There are some immediate problems with this idea, especially in its strong form. For one, it would seem to rule out the possibility of Marx himself — or anyone for that matter — being able to articulate any ideas through logic and argument. If all culture is simply popped out as a result of whatever is happening with the economic system, then any sort of reason-based appeal is ruled out by definition. (Marx did later develop some less dogmatic thoughts on this idea, and the Italian Marxian thinker Antonio Gramsci would later outline a much more sophisticated and convincing perspective on the ideology question while he was locked up in a fascist prison.)

Nevertheless, there is certainly something to the idea that economic dominance has an effect on political ideology. Weak formulations of it — that, say, politicians are inordinately influenced by their donors — have been demonstrated with empirical research. But nowhere is the Marxist picture of ideology more clearly expressed than by the actions of the Koch brothers.

The Kochs, after all, aren't just spending money on lobbying to get legal loopholes narrowly beneficial to themselves. They are pushing hardcore libertarianism, a whole framework of political economy which (not coincidentally) says it is just fine and dandy for one person to own limitless piles of wealth — and to subject that wealth to steep taxation would be a gross miscarriage of justice. It's not enough for them to simply possess that wealth and exploit the power thus gained to accumulate even more — no, they've got to convince everyone that they are morally entitled to do it. As Thomas Frank once wrote, "Libertarianism is a politics born to be subsidized."

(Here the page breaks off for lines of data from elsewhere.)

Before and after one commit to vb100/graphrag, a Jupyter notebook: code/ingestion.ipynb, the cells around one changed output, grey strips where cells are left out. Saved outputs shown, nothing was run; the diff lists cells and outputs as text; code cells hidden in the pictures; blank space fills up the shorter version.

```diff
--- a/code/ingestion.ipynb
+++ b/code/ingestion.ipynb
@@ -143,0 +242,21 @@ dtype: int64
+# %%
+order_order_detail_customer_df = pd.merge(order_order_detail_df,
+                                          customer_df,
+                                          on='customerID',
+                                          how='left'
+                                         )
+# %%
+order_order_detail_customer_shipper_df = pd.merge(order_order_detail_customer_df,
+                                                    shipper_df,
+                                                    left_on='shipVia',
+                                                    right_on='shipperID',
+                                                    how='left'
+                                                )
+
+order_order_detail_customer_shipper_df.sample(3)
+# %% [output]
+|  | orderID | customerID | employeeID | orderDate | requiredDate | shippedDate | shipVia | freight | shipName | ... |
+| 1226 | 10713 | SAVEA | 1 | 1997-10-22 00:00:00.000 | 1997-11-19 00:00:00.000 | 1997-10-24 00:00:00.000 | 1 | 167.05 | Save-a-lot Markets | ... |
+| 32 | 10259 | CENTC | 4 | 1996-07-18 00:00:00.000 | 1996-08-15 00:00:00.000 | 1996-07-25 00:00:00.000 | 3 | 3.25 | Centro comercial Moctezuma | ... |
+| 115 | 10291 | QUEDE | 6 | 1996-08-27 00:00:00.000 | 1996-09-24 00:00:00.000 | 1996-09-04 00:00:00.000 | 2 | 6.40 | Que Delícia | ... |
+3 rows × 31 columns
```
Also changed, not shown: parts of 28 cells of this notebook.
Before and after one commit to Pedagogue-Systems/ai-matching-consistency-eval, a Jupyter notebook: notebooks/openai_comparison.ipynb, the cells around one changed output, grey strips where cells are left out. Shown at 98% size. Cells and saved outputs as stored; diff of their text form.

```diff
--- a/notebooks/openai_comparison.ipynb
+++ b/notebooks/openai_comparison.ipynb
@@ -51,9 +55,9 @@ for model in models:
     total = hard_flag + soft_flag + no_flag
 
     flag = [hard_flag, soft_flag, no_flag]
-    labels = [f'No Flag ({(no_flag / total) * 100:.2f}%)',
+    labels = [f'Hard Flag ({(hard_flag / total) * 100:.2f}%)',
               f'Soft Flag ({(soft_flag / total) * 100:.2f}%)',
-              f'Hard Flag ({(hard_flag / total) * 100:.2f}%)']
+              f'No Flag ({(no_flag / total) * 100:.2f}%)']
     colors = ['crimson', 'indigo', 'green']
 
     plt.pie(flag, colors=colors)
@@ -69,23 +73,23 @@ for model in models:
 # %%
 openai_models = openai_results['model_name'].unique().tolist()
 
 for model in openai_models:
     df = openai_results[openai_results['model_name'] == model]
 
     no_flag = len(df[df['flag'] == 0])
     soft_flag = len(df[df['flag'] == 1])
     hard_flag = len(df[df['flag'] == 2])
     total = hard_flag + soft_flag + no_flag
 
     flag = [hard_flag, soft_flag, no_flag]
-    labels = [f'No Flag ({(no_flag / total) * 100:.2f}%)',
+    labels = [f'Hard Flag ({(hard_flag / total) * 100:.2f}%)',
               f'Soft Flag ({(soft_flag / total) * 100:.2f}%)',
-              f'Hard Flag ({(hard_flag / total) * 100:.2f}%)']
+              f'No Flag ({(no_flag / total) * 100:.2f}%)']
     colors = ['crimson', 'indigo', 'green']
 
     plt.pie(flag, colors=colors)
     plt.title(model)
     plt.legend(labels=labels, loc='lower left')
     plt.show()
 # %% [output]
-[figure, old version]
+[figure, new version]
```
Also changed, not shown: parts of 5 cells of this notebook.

The irony that Charles Koch was pulling this operation behind closed doors at a public university is not remotely a coincidence. Libertarianism presents itself as being the most hardcore pro-freedom political doctrine, which might lead one to expect such political influence operations to be conducted in the open, so they might be subject to rational debate, and with a private entity. That Koch didn't create his own private school, and instead piggybacked on the academic legitimacy of a state-created institution while secretly bribing school authorities to gain influence over the faculty, just reveals the game here. (This isn't the first time he has done so, either. A similar operation was discovered at Florida State University in 2014, and it's a safe bet there are at least a few more among the 240 schools that got Charles Koch donations in 2016.)

What libertarianism often amounts to in practice — particularly in its most curdled, purchased-by-Charles Koch form — is the extensive and cynical use of state power to protect the money, status, and prerogatives of the ultra-rich. (That's presumably extra important for someone with an inherited business heavily based on oil, a naturally occurring substance which he did nothing personally to create or even find.) Therefore, one major objective is to put property "beyond the reach of democracy," which is why one of Koch's major heroes, Friedrich von Hayek, supported the brutal Chilean dictator Augusto Pinochet. Better a capitalist autocrat than a socialist democrat.

Again, the strong form of Marx's argument about ideology is certainly not true, and likewise neither is the modern state entirely a "committee for managing the common affairs" of the business class, even if it may do a great deal for them. But that doesn't change the fact that the Koch brothers have spent literally hundreds of millions of dollars trying to make it so.